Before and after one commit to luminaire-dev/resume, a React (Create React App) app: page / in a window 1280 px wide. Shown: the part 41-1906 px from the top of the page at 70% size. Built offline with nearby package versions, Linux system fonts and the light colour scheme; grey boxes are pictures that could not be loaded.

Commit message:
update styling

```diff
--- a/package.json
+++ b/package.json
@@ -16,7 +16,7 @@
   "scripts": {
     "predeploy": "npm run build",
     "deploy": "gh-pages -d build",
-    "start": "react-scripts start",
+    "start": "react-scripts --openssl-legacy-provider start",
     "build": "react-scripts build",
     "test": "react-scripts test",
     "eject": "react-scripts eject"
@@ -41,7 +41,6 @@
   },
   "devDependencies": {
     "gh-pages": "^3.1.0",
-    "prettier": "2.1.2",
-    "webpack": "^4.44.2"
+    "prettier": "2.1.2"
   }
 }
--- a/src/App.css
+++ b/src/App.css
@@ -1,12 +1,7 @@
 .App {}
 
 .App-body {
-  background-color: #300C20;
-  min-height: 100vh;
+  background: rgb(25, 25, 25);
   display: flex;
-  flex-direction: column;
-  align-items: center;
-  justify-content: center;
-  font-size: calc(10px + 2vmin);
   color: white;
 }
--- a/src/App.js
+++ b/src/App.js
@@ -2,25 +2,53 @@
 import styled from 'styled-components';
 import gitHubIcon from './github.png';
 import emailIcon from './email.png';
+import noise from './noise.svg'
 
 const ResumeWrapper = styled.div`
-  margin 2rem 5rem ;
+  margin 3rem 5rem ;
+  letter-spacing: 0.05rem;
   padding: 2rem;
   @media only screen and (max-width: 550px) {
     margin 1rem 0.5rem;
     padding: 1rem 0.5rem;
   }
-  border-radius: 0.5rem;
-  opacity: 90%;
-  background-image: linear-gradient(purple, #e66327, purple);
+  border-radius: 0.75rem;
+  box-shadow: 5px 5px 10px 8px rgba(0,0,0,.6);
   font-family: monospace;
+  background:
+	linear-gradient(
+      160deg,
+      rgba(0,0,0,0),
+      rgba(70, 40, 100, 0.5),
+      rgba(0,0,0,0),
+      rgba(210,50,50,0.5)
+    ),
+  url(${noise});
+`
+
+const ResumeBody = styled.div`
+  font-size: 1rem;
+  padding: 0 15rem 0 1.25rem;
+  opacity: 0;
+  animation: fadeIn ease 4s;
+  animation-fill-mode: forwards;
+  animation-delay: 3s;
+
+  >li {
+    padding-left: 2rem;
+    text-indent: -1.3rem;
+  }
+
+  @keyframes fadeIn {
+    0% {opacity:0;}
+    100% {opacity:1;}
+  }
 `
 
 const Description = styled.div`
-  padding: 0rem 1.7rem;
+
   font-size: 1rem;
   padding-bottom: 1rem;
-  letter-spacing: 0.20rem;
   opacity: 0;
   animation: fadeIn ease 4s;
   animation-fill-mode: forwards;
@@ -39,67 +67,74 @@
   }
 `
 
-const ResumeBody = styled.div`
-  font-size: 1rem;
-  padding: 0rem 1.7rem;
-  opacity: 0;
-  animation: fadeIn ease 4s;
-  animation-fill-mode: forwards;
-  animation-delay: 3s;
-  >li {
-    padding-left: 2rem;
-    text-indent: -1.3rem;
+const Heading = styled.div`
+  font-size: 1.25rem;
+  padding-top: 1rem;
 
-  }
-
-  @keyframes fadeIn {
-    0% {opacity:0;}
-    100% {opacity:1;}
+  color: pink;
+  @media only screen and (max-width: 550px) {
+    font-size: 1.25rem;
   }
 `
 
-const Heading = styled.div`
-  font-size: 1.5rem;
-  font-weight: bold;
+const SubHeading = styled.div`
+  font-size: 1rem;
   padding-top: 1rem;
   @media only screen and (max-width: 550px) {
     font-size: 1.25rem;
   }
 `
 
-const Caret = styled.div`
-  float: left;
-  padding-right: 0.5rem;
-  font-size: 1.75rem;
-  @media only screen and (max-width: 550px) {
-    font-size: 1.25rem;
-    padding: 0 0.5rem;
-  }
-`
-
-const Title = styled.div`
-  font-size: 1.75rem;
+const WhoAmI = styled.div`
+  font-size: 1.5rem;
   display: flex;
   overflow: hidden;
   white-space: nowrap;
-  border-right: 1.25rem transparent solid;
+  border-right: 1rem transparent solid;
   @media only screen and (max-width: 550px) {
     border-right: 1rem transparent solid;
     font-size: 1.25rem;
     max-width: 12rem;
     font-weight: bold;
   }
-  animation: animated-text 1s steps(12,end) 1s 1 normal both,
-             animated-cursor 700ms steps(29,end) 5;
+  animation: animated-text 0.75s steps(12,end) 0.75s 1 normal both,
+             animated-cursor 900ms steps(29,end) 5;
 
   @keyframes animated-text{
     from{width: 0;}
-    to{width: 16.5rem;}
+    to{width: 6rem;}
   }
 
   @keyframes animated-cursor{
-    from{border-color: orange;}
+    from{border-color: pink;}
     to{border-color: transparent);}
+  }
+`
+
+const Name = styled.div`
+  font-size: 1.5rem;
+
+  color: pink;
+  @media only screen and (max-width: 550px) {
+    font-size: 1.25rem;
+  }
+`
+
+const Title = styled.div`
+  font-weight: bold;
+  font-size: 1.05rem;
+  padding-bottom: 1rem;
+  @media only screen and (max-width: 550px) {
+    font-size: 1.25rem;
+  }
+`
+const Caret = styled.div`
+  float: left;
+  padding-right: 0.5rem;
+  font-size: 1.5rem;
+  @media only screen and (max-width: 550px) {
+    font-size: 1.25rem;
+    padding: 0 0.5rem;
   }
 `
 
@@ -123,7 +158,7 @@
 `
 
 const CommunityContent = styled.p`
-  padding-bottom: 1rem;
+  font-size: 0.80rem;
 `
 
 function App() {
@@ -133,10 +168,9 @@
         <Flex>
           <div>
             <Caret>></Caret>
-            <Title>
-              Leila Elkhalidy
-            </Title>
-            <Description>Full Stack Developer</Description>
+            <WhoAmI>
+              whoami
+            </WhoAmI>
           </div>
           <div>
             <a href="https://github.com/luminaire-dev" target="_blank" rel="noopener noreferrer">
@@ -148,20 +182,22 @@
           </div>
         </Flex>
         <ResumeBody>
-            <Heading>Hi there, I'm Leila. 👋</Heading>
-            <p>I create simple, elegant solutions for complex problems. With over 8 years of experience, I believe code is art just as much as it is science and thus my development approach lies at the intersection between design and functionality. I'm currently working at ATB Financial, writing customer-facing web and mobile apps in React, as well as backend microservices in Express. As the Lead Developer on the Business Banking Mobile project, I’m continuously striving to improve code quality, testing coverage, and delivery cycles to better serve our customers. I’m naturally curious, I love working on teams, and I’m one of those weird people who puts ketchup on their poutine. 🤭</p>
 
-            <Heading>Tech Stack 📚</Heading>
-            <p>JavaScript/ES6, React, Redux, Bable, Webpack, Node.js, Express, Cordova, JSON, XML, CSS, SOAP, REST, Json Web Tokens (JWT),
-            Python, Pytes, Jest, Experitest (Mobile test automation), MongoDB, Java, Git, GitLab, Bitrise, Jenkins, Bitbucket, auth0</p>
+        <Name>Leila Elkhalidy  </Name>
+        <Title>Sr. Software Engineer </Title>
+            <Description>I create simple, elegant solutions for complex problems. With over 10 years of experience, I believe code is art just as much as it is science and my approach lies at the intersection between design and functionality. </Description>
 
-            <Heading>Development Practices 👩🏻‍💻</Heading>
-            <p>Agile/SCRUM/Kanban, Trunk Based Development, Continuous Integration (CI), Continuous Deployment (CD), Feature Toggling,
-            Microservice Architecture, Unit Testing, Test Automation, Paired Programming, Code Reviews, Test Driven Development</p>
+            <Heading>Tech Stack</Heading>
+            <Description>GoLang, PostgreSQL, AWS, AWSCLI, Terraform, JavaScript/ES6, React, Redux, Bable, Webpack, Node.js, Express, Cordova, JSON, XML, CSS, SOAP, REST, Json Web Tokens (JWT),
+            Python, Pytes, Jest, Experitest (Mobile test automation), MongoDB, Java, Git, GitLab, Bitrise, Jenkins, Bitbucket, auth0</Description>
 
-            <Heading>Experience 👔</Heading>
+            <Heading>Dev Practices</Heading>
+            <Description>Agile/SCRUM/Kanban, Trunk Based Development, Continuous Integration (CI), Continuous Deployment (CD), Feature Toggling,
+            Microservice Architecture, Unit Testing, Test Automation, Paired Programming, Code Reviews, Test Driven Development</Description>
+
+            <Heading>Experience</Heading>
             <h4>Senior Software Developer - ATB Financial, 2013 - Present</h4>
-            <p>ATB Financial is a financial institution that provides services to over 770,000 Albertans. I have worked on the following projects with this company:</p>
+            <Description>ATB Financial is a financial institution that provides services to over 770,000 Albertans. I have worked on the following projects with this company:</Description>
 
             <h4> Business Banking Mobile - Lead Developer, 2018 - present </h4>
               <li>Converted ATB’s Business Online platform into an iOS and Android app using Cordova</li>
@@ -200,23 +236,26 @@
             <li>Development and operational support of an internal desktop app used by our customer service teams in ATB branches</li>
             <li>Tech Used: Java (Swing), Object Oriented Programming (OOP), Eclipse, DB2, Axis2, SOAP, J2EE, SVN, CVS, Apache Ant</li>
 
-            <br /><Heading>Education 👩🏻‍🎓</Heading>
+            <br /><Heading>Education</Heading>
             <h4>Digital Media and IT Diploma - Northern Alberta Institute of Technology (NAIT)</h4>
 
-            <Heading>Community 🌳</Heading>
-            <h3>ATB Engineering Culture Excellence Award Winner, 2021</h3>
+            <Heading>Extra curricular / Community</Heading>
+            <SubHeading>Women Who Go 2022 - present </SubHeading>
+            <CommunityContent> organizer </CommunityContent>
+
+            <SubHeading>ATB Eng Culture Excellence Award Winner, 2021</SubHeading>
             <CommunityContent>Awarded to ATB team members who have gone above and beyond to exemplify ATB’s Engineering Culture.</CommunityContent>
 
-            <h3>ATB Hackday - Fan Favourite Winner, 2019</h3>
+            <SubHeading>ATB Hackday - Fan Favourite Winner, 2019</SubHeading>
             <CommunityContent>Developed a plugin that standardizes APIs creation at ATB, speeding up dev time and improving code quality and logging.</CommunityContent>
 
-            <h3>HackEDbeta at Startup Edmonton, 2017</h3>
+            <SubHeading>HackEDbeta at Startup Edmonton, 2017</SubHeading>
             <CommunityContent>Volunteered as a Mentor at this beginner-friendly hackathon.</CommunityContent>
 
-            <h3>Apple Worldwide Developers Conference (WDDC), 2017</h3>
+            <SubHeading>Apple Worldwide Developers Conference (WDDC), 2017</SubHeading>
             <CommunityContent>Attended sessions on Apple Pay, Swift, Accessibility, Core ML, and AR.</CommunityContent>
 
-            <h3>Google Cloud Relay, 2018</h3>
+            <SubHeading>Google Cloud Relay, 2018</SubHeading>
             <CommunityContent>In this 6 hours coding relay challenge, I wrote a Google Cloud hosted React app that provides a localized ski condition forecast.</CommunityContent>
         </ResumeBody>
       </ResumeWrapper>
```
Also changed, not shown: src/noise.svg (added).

Your instructions – A single number is required: how many lines in the material above include the string "Favourite".

Output of the exercise – 2